Sandstorm // Mereba feat. J.I.D
The Spillage Village takeover continues.
“Sandstorm,” the lead single from Mereba’s fresh debut album The Jungle Is the Only Way Out, comes courtesy of a team effort from the up-and-coming artist and J.I.D. The two previously collaborated on “All Bad,” an aching, hushed confessional from J.I.D’s debut album The Never Story. “Sandstorm” reprises the same intimate atmosphere and themes of confrontation and honesty in relationships, and the pair once again deliver on all fronts.
Musically, “All Bad” is skeletal and sedated, always threatening to grind to a complete halt, paralleling the apathy and surrender J.I.D’s character feels. “Sandstorm” has a more encompassing, swaying rhythm that still maintains the same lonely, mournful atmosphere. The faster tempo doesn’t translate to more upbeat vibes, but rather emulates a situation that has spun out of either party’s control.
“Sandstorm” can almost be read as a sequel or prologue to “All Bad,” in which J.I.D confronts a lover with the truth that he’s just bad news. “Sandstorm,” by contrast, is more conversation than confession, as Mereba and J.I.D’s characters autopsy the husk of the crumbled relationship prophesied in “All Bad.” They make half-hearted attempts at compromise and reconciliation before confronting the helpless reality that they’re simply too volatile around each other to get along.
Too often, heartbreak songs are first-person woe-is-me tales, where the singer was the perfect partner and some heartless monster threw that all away. Problem is — picture-perfect pictures don’t reflect reality. An honest, mature story features flawed characters who make an effort, but ultimately, their core differences outlast the will to overcome them. Lines in “Sandstorm” like “I tried and tried and tried and tried” make it clear that both characters wanted the relationship to work, making it all the more sadder that it doesn’t.

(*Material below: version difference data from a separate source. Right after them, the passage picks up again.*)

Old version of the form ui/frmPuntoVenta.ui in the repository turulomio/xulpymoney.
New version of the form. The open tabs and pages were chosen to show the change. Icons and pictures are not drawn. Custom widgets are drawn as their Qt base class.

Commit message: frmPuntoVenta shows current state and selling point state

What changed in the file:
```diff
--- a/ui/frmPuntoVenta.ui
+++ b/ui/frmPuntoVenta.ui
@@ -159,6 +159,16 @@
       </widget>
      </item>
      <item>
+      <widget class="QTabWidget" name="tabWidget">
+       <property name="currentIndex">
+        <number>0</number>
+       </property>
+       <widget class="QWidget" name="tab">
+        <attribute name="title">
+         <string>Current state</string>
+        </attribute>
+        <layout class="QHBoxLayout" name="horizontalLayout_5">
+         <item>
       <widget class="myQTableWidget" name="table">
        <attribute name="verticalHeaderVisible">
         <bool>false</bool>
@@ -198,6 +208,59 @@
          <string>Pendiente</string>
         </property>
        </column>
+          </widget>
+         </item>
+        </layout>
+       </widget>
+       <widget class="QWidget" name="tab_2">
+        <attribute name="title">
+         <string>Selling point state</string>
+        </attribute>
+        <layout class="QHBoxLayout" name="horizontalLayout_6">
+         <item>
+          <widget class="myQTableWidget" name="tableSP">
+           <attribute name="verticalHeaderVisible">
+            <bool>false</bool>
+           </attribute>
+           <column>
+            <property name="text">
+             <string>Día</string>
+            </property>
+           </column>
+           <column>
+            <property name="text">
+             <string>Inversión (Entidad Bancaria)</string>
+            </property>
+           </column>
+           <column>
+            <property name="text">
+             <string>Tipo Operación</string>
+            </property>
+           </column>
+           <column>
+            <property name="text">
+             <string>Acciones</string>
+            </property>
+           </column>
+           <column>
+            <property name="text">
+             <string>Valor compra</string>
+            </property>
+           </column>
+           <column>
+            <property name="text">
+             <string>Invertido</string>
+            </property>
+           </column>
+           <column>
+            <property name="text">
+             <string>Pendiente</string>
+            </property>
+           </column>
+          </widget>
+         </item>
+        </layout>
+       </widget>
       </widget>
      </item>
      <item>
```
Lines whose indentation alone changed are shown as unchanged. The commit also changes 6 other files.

The duet element is well-handled and explored. Mereba and J.I.D spend much of the track trading or echoing lines, emphasizing the conversational nature of the song. At times, they literally sing over each other, sharing and finishing each other’s sentences and sentiments. It’s a miserable, heartbreaking irony: They’re finally seeing eye-to-eye, but it’s taken the loss of their relationship, torched by disconnection and petty conflict, to find the necessary lucidity to save it. “Sandstorm” is a tale of too-little-too-late, a love jarred into clarity by its own death rattle.
Over a melancholy piano lead and murky, distant drums, Mereba and J.I.D showcase the chemistry and vulnerability that made “All Bad” such a standout track. Mereba barely needs to raise her voice to command the spotlight, and J.I.D makes it clear he’s got more under his belt than the skittery lyrical gymnastics he’s known for. The song is a brief three minutes, with just two verses, two choruses, and a fading outro: Much like the relationship it depicts, “Sandstorm” promises to last longer than it ultimately does and leaves you wanting more than it offers.
Watch out for our upcoming full review of The Jungle Is the Only Way Out for a roadmap through one of the most exciting releases of early 2019!
-Jonah Bird & Andrew Gonzales